- Opening Delimiter -

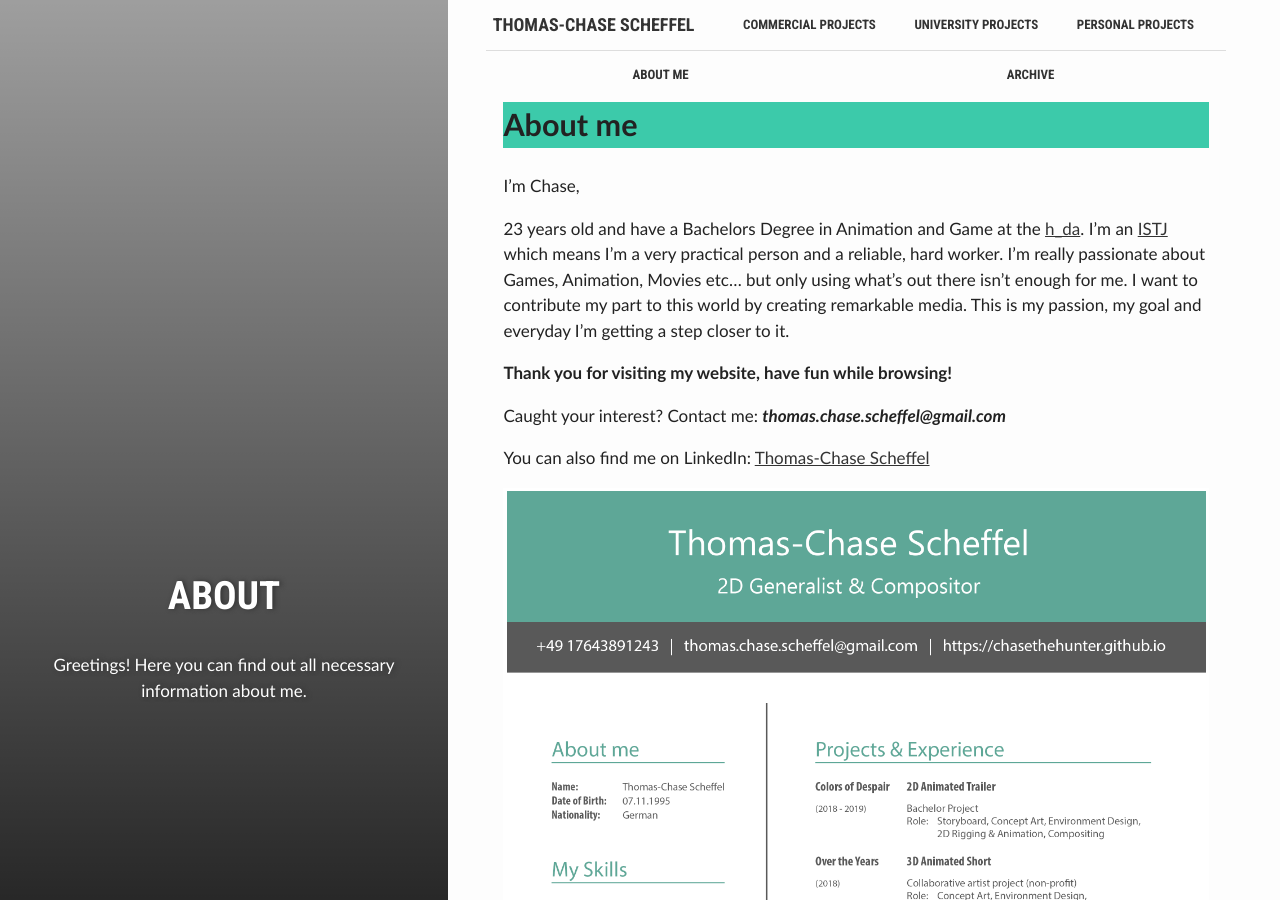
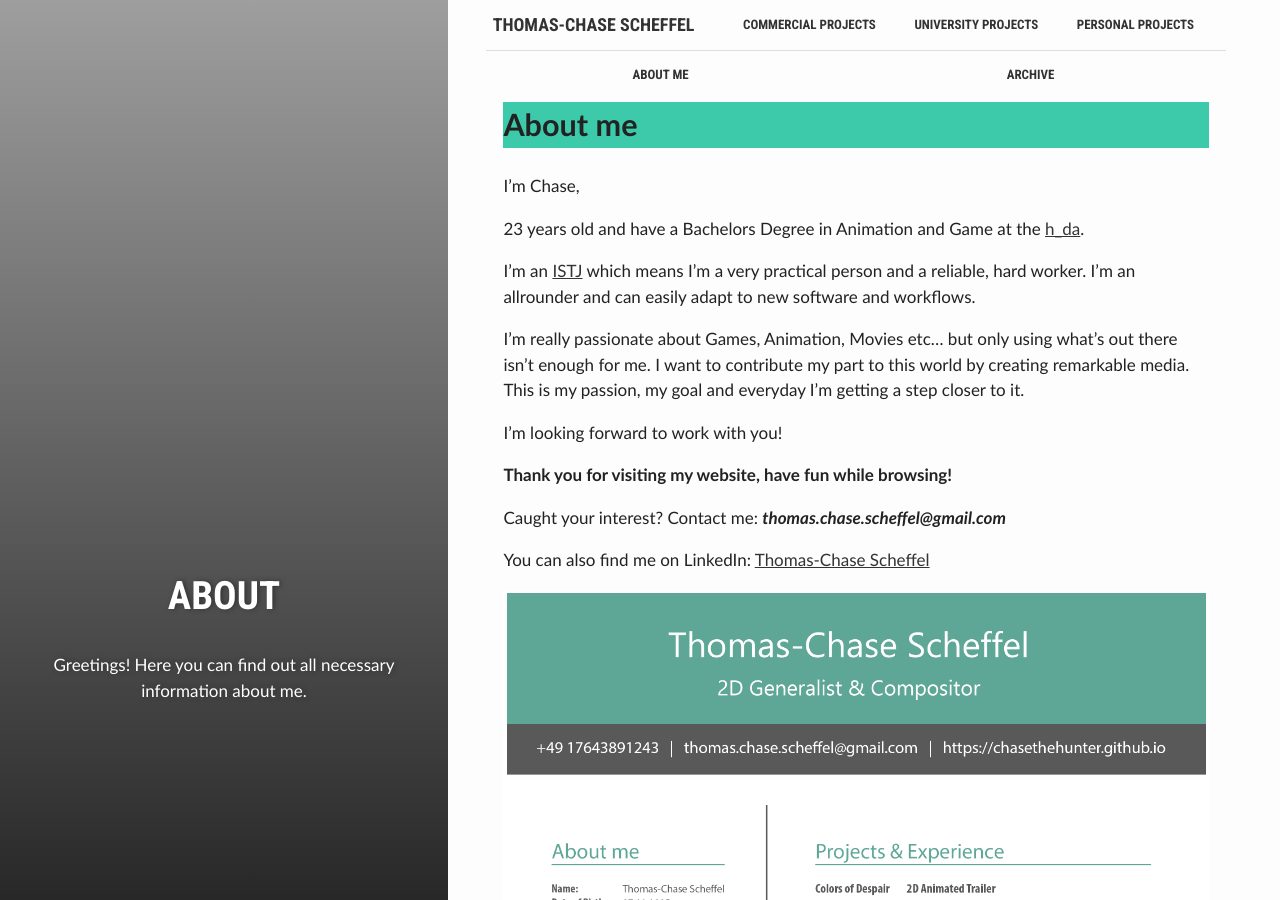
Before and after one commit to ChaseTheHunter/chasethehunter.github.io, a Jekyll site: the page built from about.md, in a window 1280 px wide and 900 px high. Built offline with Jekyll 4.4.1, drawn with Linux system fonts in a browser that asks for light colours.

Commit message:
Update about.md

```diff
--- a/about.md
+++ b/about.md
@@ -11,7 +11,14 @@
 ## **About me**
 I'm Chase,
 
-23 years old and have a Bachelors Degree in Animation and Game at the [h_da](https://www.h-da.de/studium/studienangebot/studiengaenge/architektur-medien-und-design/animation-game-ba/). I'm an [ISTJ](https://www.16personalities.com/istj-personality) which means I'm a very practical person and a reliable, hard worker. I'm really passionate about Games, Animation, Movies etc... but only using what's out there isn't enough for me. I want to contribute my part to this world by creating remarkable media. This is my passion, my goal and everyday I'm getting a step closer to it.
+23 years old and have a Bachelors Degree in Animation and Game at the [h_da](https://www.h-da.de/studium/studienangebot/studiengaenge/architektur-medien-und-design/animation-game-ba/).
+
+I'm an [ISTJ](https://www.16personalities.com/istj-personality) which means I'm a very practical person and a reliable, hard worker.
+I'm an allrounder and can easily adapt to new software and workflows.
+
+I'm really passionate about Games, Animation, Movies etc... but only using what's out there isn't enough for me. I want to contribute my part to this world by creating remarkable media. This is my passion, my goal and everyday I'm getting a step closer to it.
+
+I'm looking forward to work with you!
 
 **Thank you for visiting my website, have fun while browsing!**
 
```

- Closing Delimiter -

YOUR TASK =>
Please return each line of the listing above that contains "which".

RESPONSE =>
-23 years old and have a Bachelors Degree in Animation and Game at the [h_da](https://www.h-da.de/studium/studienangebot/studiengaenge/architektur-medien-und-design/animation-game-ba/). I'm an [ISTJ](https://www.16personalities.com/istj-personality) which means I'm a very practical person and a reliable, hard worker. I'm really passionate about Games, Animation, Movies etc... but only using what's out there isn't enough for me. I want to contribute my part to this world by creating remarkable media. This is my passion, my goal and everyday I'm getting a step closer to it.
+I'm an [ISTJ](https://www.16personalities.com/istj-personality) which means I'm a very practical person and a reliable, hard worker.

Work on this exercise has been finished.